Library

Radiation Safety During Spine Interventions 2003

Luchs J.S., Rosioreanu A., Gregorius D., Natarajan V., Koehler V., Ortiz O.
Department of Radiology
Winthrop University Hospital
Mineola, N.Y.

Abstract:
Many factors affect radiation exposure during spine interventional procedures. These include tube selection and position (AP, lateral, or biplane), procedure time, technique, and the requirement for close proximity to patient during the procedure. This educational exhibit discusses several helpful techniques and devices that are available to reduce radiation exposure for the interventionalist and other personnel. Our measurements have shown that additional shielding placed on the patient and/or between the patient and personnel can significantly reduce scatter radiation by up to 98%. The additional shielding includes a 0.5mm lead equivalent apron placed on the patient’s lower torso and legs, 0.5 mm lead equivalent mobile barrier, and a 1.0 mm lead equivalent mobile barrier. We have also demonstrated that using a personal radiation monitor will raise the operator’s awareness to radiation exposure. The audio signal from this device alerts the operator to increases in radiation exposure. Finally, our data demonstrated that by extending the injection tubing length for manual hand injection, the radiation exposure to the operator is significantly reduced.
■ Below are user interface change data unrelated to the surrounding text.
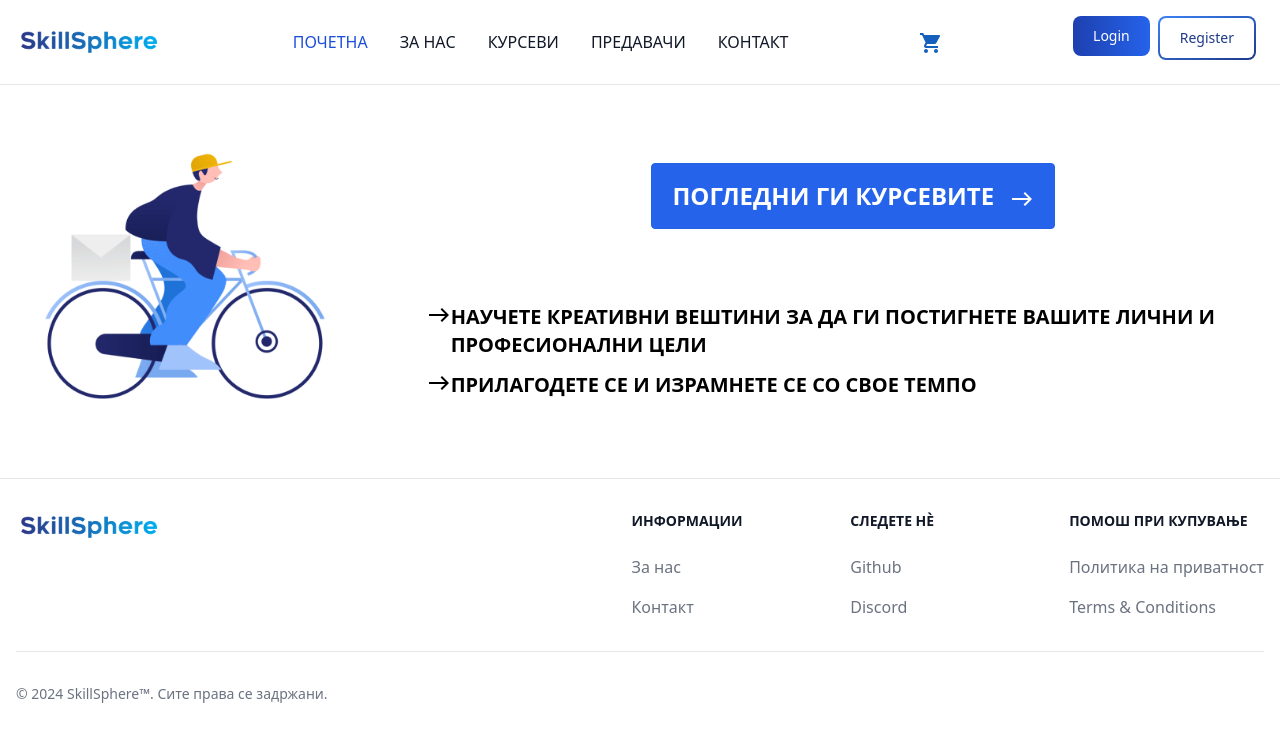
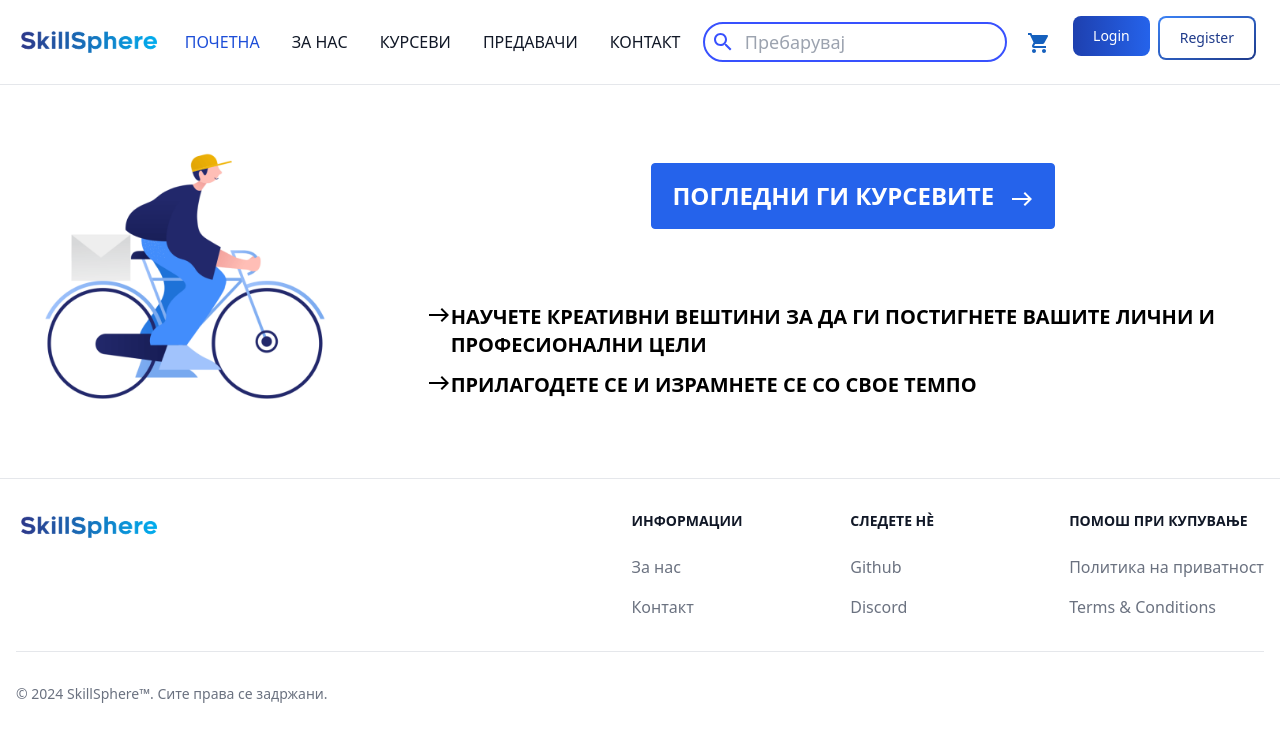
Before and after one commit to Team-27-CoursesApp/frontend, a React (Vite) app in the folder coursesApp/: page / in a window 1280 px wide. Shown: the top 742 px of the page. Built offline with nearby package versions, Linux system fonts and the light colour scheme.

Commit message:
T2C-57: integrate search component into header

```diff
--- a/coursesApp/src/Components/Header/Header.jsx
+++ b/coursesApp/src/Components/Header/Header.jsx
@@ -1,6 +1,7 @@
 import { Link } from 'react-router-dom';
 import color_logo_no_background from '../../assets/LogoInfo/Logo Files/For Web/png/color_logo_no_background.png';
 import ShoppingCartIcon from '@mui/icons-material/ShoppingCart';
+import Search from "../Search/Search";
 
 const Header = () => {
     return (
@@ -10,11 +11,13 @@
                     <a href="/" className="flex items-center space-x-3 ">
                         <img src={color_logo_no_background} className="h-8" alt="SkillSphere logo" />
                     </a>
-                    <div className="flex md:order-2 space-x-3 md:space-x-0 rtl:space-x-reverse">
-                        <Link to="/shoppingcart">
-                            <ShoppingCartIcon href="/" sx={{ color: "#1560BD" }} />
+                    <div className="flex md:order-2 space-x-3 md:space-x-0 rtl:space-x-reverse items-center">
+                        <Search />
+                        <Link to="/shoppingcart" className='pl-5'>
+                                <ShoppingCartIcon href="/" sx={{ color: "#1560BD" }} />
                         </Link>
                     </div>
+
                     <div className="flex md:order-2 space-x-3 md:space-x-0 rtl:space-x-reverse">
                         <Link to="/login">
                             <button
```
References:

1. Radiation protection system for interventional procedures of the upper extremity: evaluation in a phantom model. Haku, T. etal. JIVR 2002;13:815-822.
2. Using a sterile disposable protective surgical drape for reduction of radiation exposure to interventionalists. King, J. etal. AJR 2002;178:153-157.
3. Occupational radiation exposure to interventional radiologist: a prospective study. Marx, MV etal. JVIR 1992; 597-606.